According to the foreword to A Basket of Apples, Shirley Faessler’s stories began as tales told around a kitchen table. Faessler ran a rooming house for actors in Toronto, and would entertain the entertainers with stories of Yankev the Bootlegger, Henye the Hunchback, and Raisel the Galloping Consumptive. This “witty and uncompromising writer”—as she was described by Alice Munro—spoke of a time, place and people that have slipped away: the 1920s and ’30s immigrant Jews of Toronto’s Kensington Market, who lived and worked, who teased and danced, who loved and married and mourned, who sipped tea through sugar cubes, who spoke accented English and passionate Yiddish.
I can never know this world, but am hungry for it because it is close to the world of my grandparents and great-grandparents. The Jewish side of my family is from Latvia and Galicia (a region that is now part of Poland and the Ukraine), whereas Faessler writes of Rumanians and Russians, but I try to imagine my people brushing up against hers—perhaps my great-grandmother knew of Mottele Blabbermouth or Misha Liar. Perhaps my great-grandfather sometimes joined “his buddies in the back room of an ice-cream parlour on Augusta Avenue for a glass of wine, a game of klaberjass, pinocle, dominoes.” Or perhaps not. Maybe the Yiddish spoken by Faessler’s characters would have been incomprehensible to the Yiddish speakers in my family. And perhaps it doesn’t matter, because Faessler’s stories are, quite simply, moving and funny and dramatic.
They take place in kitchens with peeling linoleum, around dinners where tables aren’t set but cutlery is tossed down, where the burnt edges are scraped off the honey cake. The language is as plain as the setting, but the modest people that populate the book have huge hearts, surprising the reader with their loyalty and fervor, and the dialogue crackles with humor:
“I don’t even get to drink l’chaim to the couple?” Haskele protested.
“With water,” Fenya said. “I see how people which they have weak stomachs drink l’chaim with a glass of water. And people which they have weak heads should do the same.”
Shirley Faessler was sixty years old when she published her first story in the Atlantic Monthly in 1967. She went on to publish a novel that apparently gave her difficulty (what novel doesn’t give its author difficulty?), and a collection of stories that was universally praised, even by the likes of Munro.

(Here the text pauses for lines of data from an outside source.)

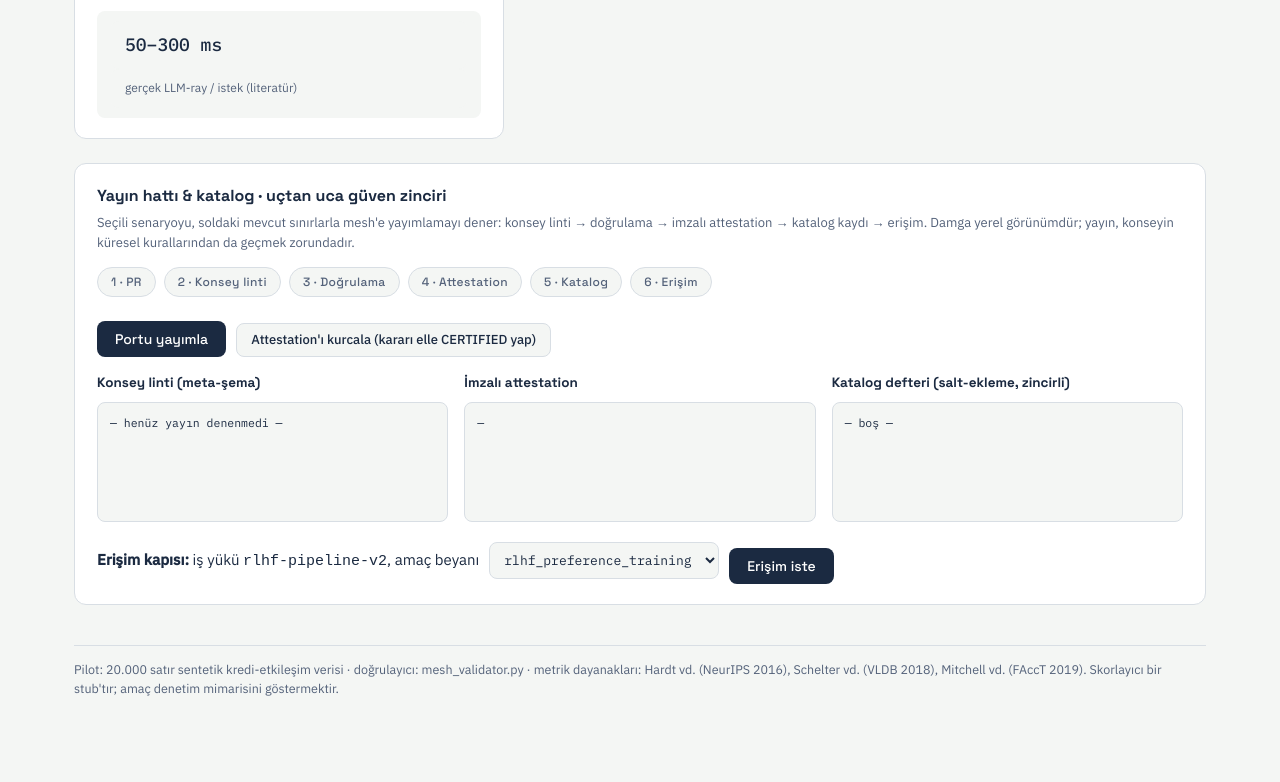
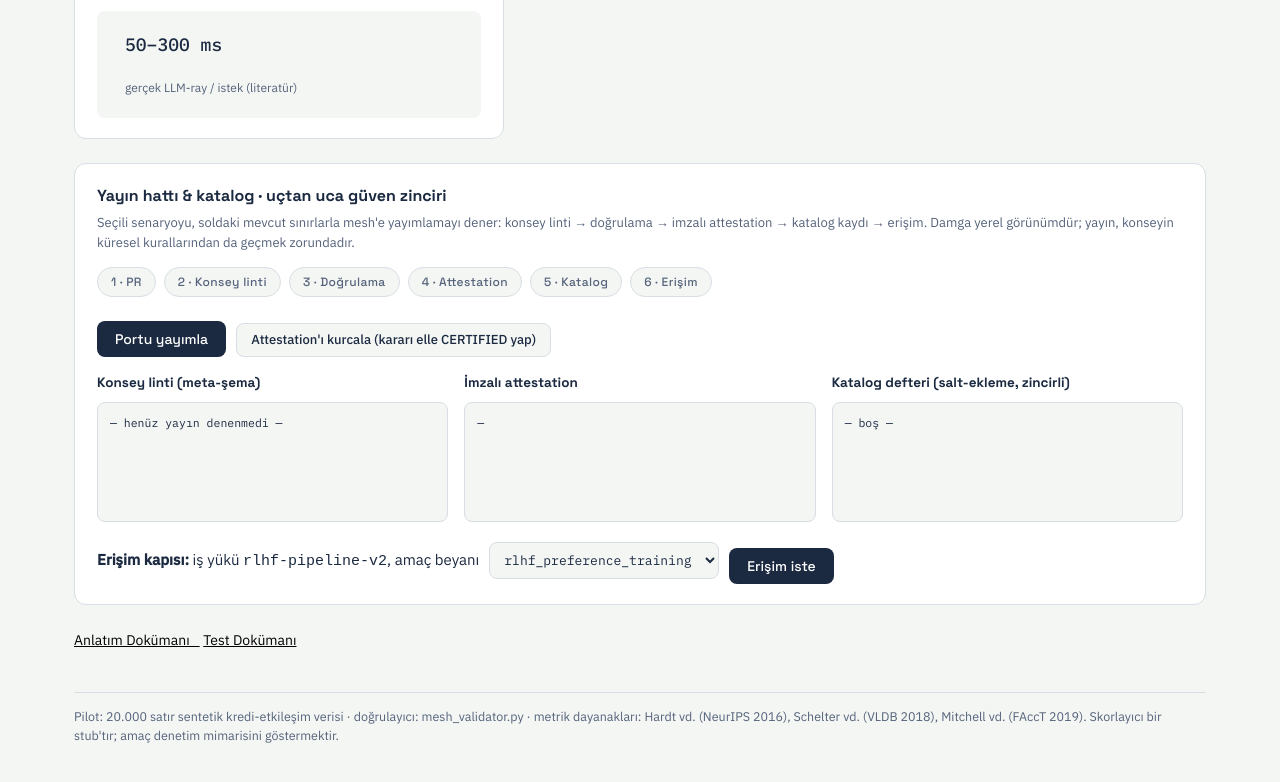
Before and after one commit to Kaan101/bigdata-hw2-web, a plain HTML site: page index.html in a window 1280 px wide. Shown: the part 1379-2161 px from the top of the page. Drawn offline with Linux system fonts and the light colour scheme.

Commit message:
Add files via upload

```diff
--- a/index.html
+++ b/index.html
@@ -265,11 +265,14 @@ footer{margin-top:40px;font-size:12.5px;color:var(--ink-soft);border-top:1px sol
     </div>
     <div class="gr-out" id="gateout"></div>
   </section>
-
+  <br>
+  <div><a style="color:black; font-size: 14px;"  href="AC-DC_Ekran Açıklama.pdf" target="_blank">Anlatım Dokümanı&nbsp;&nbsp;&nbsp;</a>
+  <a style="color:black; font-size: 14px;"  href="Test-caseler.md.pdf" target="_blank">Test Dokümanı</a></div>
   <footer>Pilot: 20.000 satır sentetik kredi-etkileşim verisi · doğrulayıcı: mesh_validator.py ·
   metrik dayanakları: Hardt vd. (NeurIPS 2016), Schelter vd. (VLDB 2018), Mitchell vd. (FAccT 2019).
   Skorlayıcı bir stub'tır; amaç denetim mimarisini göstermektir.</footer>
 </div>
+
 
 <script>
 const DATA = {
```
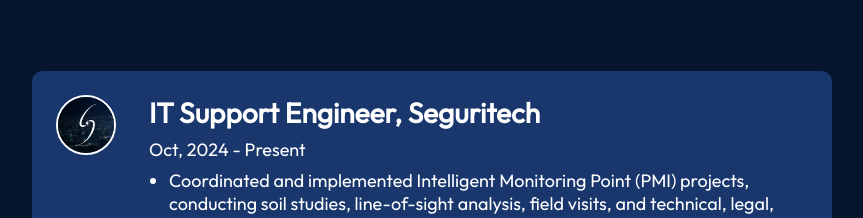
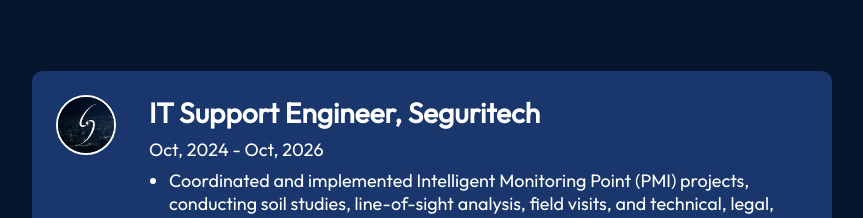
Before and after one commit to vladimirro24/portfolio, a React (Vite) app: page / in a window 1280 px wide. Shown: the part 1800-2018 px from the top of the page, without its empty margins (208-1071 px from the left). Built offline with nearby package versions, Linux system fonts and the light colour scheme.

Commit message:
ending day

```diff
--- a/src/components/Hero/Hero.jsx
+++ b/src/components/Hero/Hero.jsx
@@ -9,7 +9,7 @@
                 <h1 className={styles.title}>Hi I'm Vlady</h1>
                 <p className={styles.description}>I’m a software engineer specializing in web development, with experience in front-end and a strong understanding of back-end. I’m passionate about creating amazing websites and, in addition, I’m a big fan of pandas.</p>
                 <a
-                    href="/Resume-Vladimir.pdf"
+                    href="/Resume.pdf"
                     download="Resume-Vladimir-Rodriguez.pdf"
                     className={styles.resumetBtn}
                 >
--- a/src/data/history.json
+++ b/src/data/history.json
@@ -3,7 +3,7 @@
       "role": "IT Support Engineer",
       "organisation": "Seguritech",
       "startDate": "Oct, 2024",
-      "endDate": "Present",
+      "endDate": "Oct, 2026",
       "experiences": [
         "Coordinated and implemented Intelligent Monitoring Point (PMI) projects, conducting soil studies, line-of-sight analysis, field visits, and technical, legal, and operational coordination with suppliers and third parties.",
         "Performed preventive and corrective maintenance on advanced systems, including urban video surveillance and highway monitoring systems.",
```
Also changed, not shown: 2 other files (tests, documents, lock files or other folders).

Her work emerged from a lost world in literature, when an editor might drop by a writer’s house to ensure that she doesn’t burn her manuscript, and when a writer would give typewritten pages—the only copy of the manuscript in existence—to the editor to carry home.
But of course, so it goes in this life (as Faessler’s sly and resigned narrative voice might say), her work fell out of print for years. When my friend, who is Faessler’s niece, handed me a copy of this collection at a dinner party, I had never heard of Shirley Faessler. Her collection is only available now thanks to the dedication of her editor, Lily Poritz Miller, and Bill Gladstone, a publisher who created Now and Then Books to preserve Toronto’s Jewish History.
Many of the stories in A Basket of Apples are told from the perspective of Sarah Glicksman, the author’s alter-ego, raised by a Rumanian father and Russian stepmother. These stories are linked, and are about the links between people: an aunt and her long-lost nephew, a stepmother and orphans, sisters and brothers. Faessler is a particularly keen observer of flawed marriages that begin with a marriage broker and end when one partner dies. She takes a long, honest look at the way Sarah’s father, who has all the economic power, is capable of harming his wife:
“More than once with one swipe of his hand my father would send a few plates crashing to the floor and stalk out. She’d sit a minute looking in our faces, one by one, then start twirling her thumbs and talking to herself. What had she done now?
“Eat!” she’d admonish us, and leaving the table would go to the mirror over the kitchen sink and ask herself face to face, “What did I do now?””
But Faessler also shows the toughness of Sarah’s stepmother, the miraculous way this woman maintains her wicked humor and sweetness. And she shows the vulnerability of the husband, who despite his temper, will soak his wife’s feet and “scrape away with a razor blade at her calluses and corns.”
Faessler is also marvelous when she writes about the ways mothers and daughters love and irritate each other:
“Why doesn’t she cut down on the bread, does she have to drink twenty glasses of tea a day? No wonder her feet are sore, carrying around all that weight…” reflects Sarah about her stepmother, only to state, a few pages later: “She breaks my heart. I want to put my arms around her, but I can’t do it.”
This relationship between stepmother Chayele and her children is the heart of the book. Tragedy doesn’t strike in these pages, but there are devastating scenes of Chayele’s stepchildren arguing over how to tell her that their father, her husband, has died—after he refused to inform his wife that he had cancer in the first place, in an attempt to spare her feelings.
“What kind of life is it to be alone?” this book asks, then starkly shows that when a wife dies, the husband will mourn her and remarry. But when a husband dies, the women deal with a more profound loneliness, struggling on in houses that are too big for them, with housework they are no longer inspired to do, relying on children who nag and adore them but are unable or unwilling to take them in.
This is a terribly realist book, unapologetically specific to its setting, but also a book that shows us humanity at its most universal. Through its tender and ironic depictions of Auntie Chayele, Pinnie the Intellectual, and other characters who are somehow both larger-than-life and humbly real, these stories capture the deep love and heart-stopping grief of ordinary lives.
Deborah Willis was born and raised in Calgary, Alberta. Her fiction has appeared in The Walrus, The Virginia Quarterly, The Iowa Review, Lucky Peach, and Zoetrope. Her first book, Vanishing and Other Stories, was named one of the the Globe and Mail‘s Best Books of 2009, and was nominated for the Governor General’s Award. Her second collection of short stories, The Dark and Other Love Stories, is out now.
For original poetry, fiction, art song and art, please visit our magazine at www.memorious.org.